In the present Portrait of George Dyer in a Mirror of 1968, the only work by Bacon in the Thyssen-Bornemisza collection, the sitter is isolated in an empty space. George Dyer (1934‒1971), an almost illiterate former criminal, who was Bacon’s lover for several years until killing himself with an overdose of drugs in 1971, is seated on a revolving chair opposite his own image reflected in a mirror placed on a strange-looking piece of furniture with a pedestal, a cross between a television set and X-ray machine. The violence and brutality of the image, focused on the distortion of the main figure whose face is contorted by a spasm, as if being subjected to a number of forces from which he cannot break free, is heightened by a circular halo of light from a source located outside the painting. In contrast, the face reflected in the mirror, split into two by a strip of luminous space that appears to be a reflection in the glass, is not distorted as Bacon’s figures usually are; indeed, if the two halves were joined, we would have a fairly naturalistic portrait of Dyer’s face with his craggy profile and hooked nose and an expression that combines desire and death.
Bacon produced highly personal portraits, eliminating all individual physical features and emphasising the unique destiny of each man.

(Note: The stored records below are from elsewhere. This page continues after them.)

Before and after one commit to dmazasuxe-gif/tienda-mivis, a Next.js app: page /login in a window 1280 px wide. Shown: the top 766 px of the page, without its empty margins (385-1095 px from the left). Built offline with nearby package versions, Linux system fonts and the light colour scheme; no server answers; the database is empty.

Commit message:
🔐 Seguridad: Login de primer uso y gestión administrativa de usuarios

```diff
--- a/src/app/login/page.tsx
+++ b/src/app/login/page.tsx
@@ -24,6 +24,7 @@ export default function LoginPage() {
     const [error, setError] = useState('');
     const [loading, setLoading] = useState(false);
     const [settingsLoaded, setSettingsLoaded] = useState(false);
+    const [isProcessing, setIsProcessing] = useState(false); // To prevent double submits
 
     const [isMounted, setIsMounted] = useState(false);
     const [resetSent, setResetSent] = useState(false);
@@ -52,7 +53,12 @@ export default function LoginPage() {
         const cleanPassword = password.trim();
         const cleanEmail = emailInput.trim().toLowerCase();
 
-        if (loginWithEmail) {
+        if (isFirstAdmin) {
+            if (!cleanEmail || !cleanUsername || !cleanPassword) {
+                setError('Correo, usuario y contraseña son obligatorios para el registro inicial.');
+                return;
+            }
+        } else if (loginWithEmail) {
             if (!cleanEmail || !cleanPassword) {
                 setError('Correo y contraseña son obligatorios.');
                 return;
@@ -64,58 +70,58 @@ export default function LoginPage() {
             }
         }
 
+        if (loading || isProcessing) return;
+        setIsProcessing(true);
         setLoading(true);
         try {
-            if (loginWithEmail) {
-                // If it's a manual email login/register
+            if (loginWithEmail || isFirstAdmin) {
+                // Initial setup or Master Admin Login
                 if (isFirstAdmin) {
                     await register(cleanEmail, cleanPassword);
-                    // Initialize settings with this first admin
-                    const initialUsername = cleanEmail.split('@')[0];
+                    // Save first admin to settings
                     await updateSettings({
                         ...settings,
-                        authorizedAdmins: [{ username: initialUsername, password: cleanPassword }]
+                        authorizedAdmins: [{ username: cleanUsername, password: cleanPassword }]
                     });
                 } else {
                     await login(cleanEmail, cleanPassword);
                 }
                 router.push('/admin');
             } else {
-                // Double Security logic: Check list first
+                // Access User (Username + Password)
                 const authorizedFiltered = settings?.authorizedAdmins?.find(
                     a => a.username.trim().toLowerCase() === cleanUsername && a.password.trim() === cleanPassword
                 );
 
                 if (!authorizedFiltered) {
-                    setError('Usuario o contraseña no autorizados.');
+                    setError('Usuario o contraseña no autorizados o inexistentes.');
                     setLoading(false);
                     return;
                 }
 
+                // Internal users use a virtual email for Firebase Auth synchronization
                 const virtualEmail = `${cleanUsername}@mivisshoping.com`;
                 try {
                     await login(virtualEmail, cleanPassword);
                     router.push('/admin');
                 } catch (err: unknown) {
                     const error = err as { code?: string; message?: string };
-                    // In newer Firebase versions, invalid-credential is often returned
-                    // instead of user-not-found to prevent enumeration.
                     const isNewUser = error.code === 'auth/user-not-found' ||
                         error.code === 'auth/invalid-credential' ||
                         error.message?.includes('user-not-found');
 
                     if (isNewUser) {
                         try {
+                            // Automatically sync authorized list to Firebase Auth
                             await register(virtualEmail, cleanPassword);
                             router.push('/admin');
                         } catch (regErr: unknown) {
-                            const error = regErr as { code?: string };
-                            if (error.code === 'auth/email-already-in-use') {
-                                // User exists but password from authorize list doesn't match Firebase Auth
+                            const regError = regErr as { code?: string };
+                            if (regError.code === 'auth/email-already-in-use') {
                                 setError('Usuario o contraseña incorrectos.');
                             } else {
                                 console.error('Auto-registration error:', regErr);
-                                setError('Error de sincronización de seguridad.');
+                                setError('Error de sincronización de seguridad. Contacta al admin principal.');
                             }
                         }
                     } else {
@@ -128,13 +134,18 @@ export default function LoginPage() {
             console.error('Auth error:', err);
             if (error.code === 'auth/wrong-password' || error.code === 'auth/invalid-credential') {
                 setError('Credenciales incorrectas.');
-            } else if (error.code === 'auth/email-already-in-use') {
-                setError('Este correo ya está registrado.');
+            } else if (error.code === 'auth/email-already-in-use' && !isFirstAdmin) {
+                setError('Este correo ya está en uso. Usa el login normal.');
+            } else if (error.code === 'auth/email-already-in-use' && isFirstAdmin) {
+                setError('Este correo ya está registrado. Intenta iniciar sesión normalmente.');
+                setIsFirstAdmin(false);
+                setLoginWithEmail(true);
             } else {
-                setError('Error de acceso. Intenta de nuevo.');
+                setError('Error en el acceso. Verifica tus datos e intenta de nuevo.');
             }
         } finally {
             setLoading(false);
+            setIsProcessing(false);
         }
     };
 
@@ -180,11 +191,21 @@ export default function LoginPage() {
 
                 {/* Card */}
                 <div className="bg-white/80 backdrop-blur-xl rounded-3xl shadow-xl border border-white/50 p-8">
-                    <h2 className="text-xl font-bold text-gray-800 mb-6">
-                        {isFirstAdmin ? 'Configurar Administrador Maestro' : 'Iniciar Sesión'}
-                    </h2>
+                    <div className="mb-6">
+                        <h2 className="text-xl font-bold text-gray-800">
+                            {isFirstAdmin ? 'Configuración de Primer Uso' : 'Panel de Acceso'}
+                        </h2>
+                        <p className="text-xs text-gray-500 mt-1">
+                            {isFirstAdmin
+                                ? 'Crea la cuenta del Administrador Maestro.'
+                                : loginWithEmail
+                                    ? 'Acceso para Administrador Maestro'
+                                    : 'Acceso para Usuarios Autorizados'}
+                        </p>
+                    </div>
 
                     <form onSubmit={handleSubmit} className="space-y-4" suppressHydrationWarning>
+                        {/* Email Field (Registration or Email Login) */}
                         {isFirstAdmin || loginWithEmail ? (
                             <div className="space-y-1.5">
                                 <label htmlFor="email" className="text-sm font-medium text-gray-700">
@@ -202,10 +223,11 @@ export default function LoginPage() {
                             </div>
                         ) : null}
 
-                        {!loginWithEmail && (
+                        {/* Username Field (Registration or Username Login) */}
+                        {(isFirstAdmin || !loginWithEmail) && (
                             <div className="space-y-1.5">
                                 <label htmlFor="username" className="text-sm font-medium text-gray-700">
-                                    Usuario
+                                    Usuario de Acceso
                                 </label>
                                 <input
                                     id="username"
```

The body, as flesh, is the essential element in his portraits, and always holds a double meaning of representation and alienation. The British painter turns his human figures inside out, showing their organs and deforming their faces by means of a distortion that erases their features. With a personal, instinctively created iconography, he sought, in his own words, “to trap a moment of life in its full violence, its full beauty,” and managed to convey the most sordid and frightening aspects of the human being, and therefore in this respect his painting might be considered a somewhat convulsive interpretation of European existentialism. The deformations of the flesh to which Bacon subjects his figures are also related to the violence of Picasso’s most dislocated figures painted in the mid-twentieth century.
The expressionistic technique employed in the present work is a combination of oil applied with a brush and modelled with the fingers. By brutally splashing thick white brushstrokes over the image, Bacon intentionally breaks with technical conventions and takes risks that are intended to cause unsettling effects. These splashes could be a sort of allegory within the painting whose meaning Bacon leaves unexplained, but also suggest an element of fate of which he wishes to remind us:“My ideal,” he once stated, “would really be just to pick up a handful of paint and throw it at the canvas and hope that the portrait was there.” Francis Bacon indeed managed to trap that “instant of life” and succeeded like no other artist in translating the most sordid and frightening aspects of the human being. With his existentialist leanings, Bacon is the painter who has best captured on canvas the alienation of today’s man, his vulnerability.